There was no indication that Gottlieb was in trouble or that he was forced out. The FDA is currently involved in a number of complex and controversial regulatory issues, from high drug prices and e-cigarettes to medical marijuana and the opioid crisis.

The timing of Gottlieb’s departure is puzzling, however, because he tweeted two months ago that he had no intention of resigning after hearing from friends about speculation in the news media that he was leaving.

“I want to be very clear — I’m not leaving. We’ve got a lot of important policy we’ll advance this year,” Gottlieb tweeted, adding a famous quote from Mark Twain that reports of his death “have been greatly exaggerated.”

The 60 Minutes report alleged that the FDA caved into lobbying pressure from the pharmaceutical industry in 2001 by changing the warning labels on OxyContin and other opioid medications to indicate they were effective for long term use.

Gottlieb was not working at FDA when the agency made its labeling decision, but pledged last week in a lengthy essay that the FDA would “learn from past mistakes” and take “a much more aggressive approach to regulatory action” involving opioids.

gottlieb tweet.png

Gottlieb joins a long list of agency directors and cabinet members who have resigned from the Trump administration, including former Health and Human Services Secretary Tom Price, who was forced out over excessive travel expenses and other ethical lapses, and former CDC director Brenda Fitzgerald, who resigned after it was disclosed she invested in tobacco and drug companies.

FDA Wants More Medical Devices to Treat Pain

By Pat Anson, Editor

The deadline is fast approaching for companies to enter the Food and Drug Administration’s medical device challenge, a contest of sorts aimed at stimulating the development of new technologies to treat pain and prevent opioid abuse.

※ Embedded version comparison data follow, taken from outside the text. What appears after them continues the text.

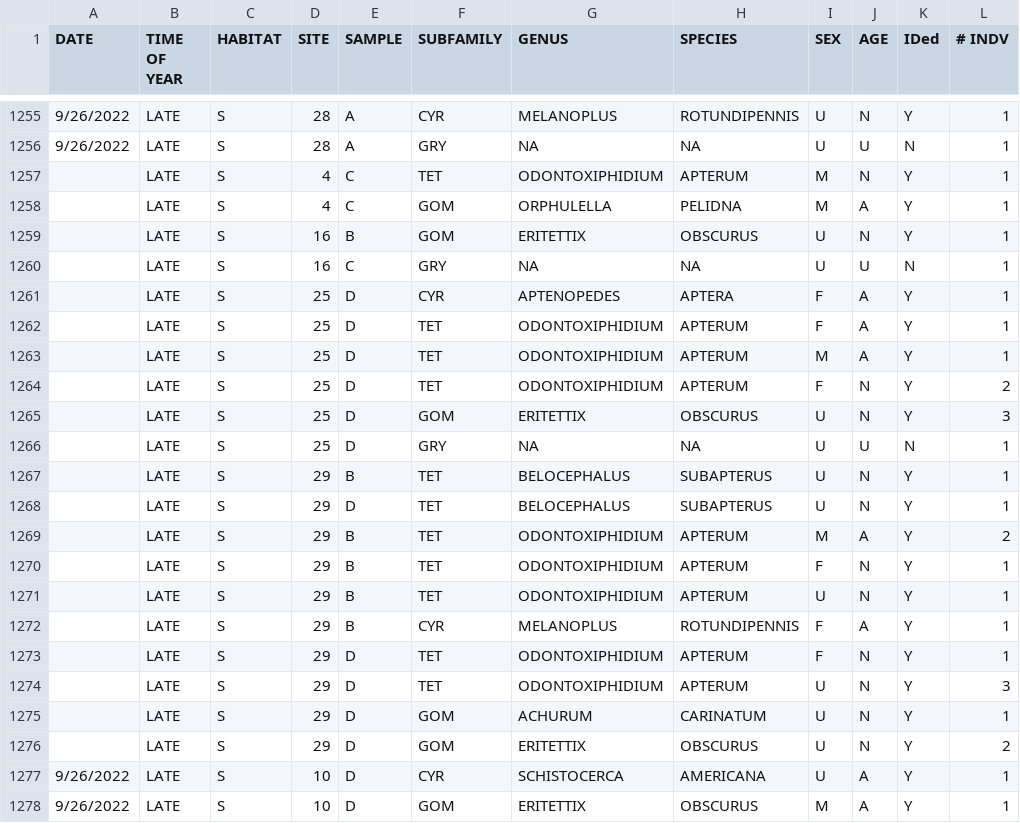
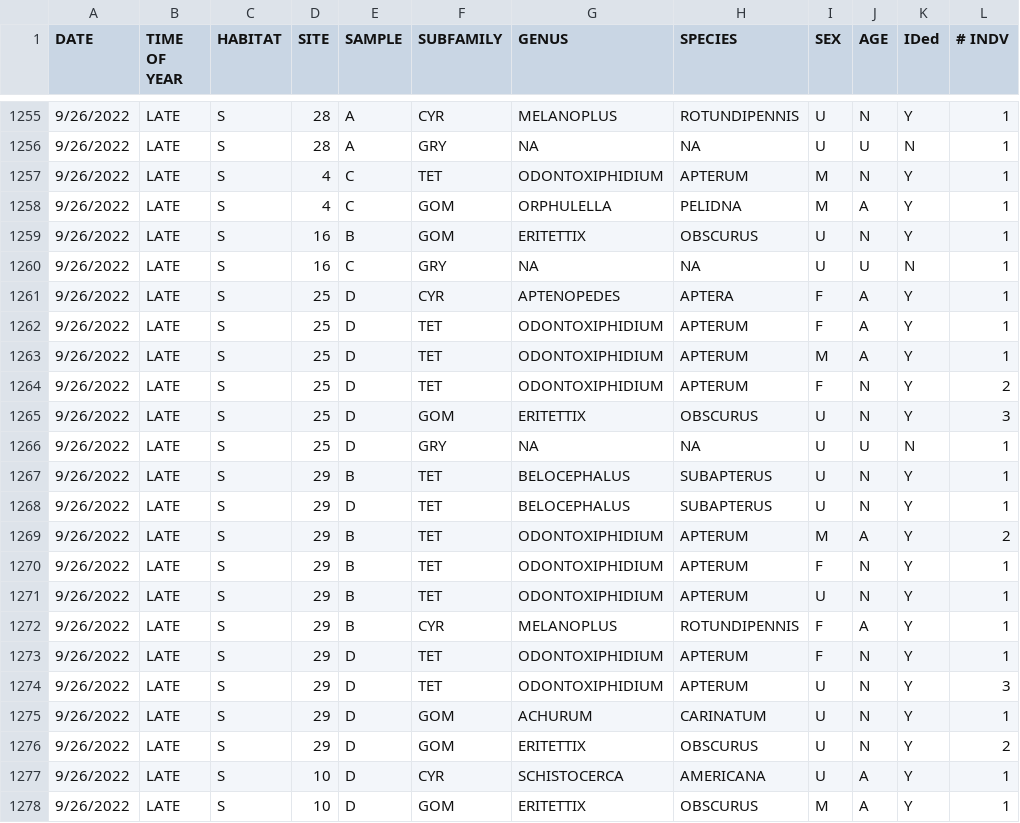
Before and after one commit to hahnp13/Grosdidier_Ghop_MS, a CSV file: Data/Grasshopper ID_nymphs ided_05202023.csv, drawn as a sheet; only a part is shown, gaps mark what is left out; the diff names each change by its address in the sheet, - before the commit and + after, or states it on an @@ line.

```diff
--- a/Data/Grasshopper ID_nymphs ided_05202023.csv
+++ b/Data/Grasshopper ID_nymphs ided_05202023.csv
-A1257:A1276 (DATE): (empty)
+A1257:A1276 (DATE): 9/26/2022
```
Also changed, not shown: 3 other files.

The FDA announced the innovation program in May and the deadline for applications is September 30.  Medical devices in any state of development – including those already on the market – are eligible for submission.

“Medical devices, including digital health devices like mobile medical apps, have the potential to play a unique and important role in tackling the opioid crisis,” FDA Commissioner Scott Gottlieb, MD, said in a statement. “Better medical devices that can effectively address local pain syndromes can, in some cases, supplant the use of systemic opioids. This can help reduce overall use of opioids.”

Devices that are found to innovative will receive a “breakthrough device” designation from the FDA – similar to the “fast track” designation that the agency gives to promising pharmaceutical drugs. With fewer regulatory hurdles, companies can bring their products to the market sooner.

“I think its great. It’s exactly the kind of thing that’s needed,” said Shai Gozani, MD, President and CEO of NeuroMetrix, the maker of Quell. “It’s a little unclear what exactly they’ll offer to the winners. It looks like they’ll give you intensive help for a period of time to climb the regulatory pathway."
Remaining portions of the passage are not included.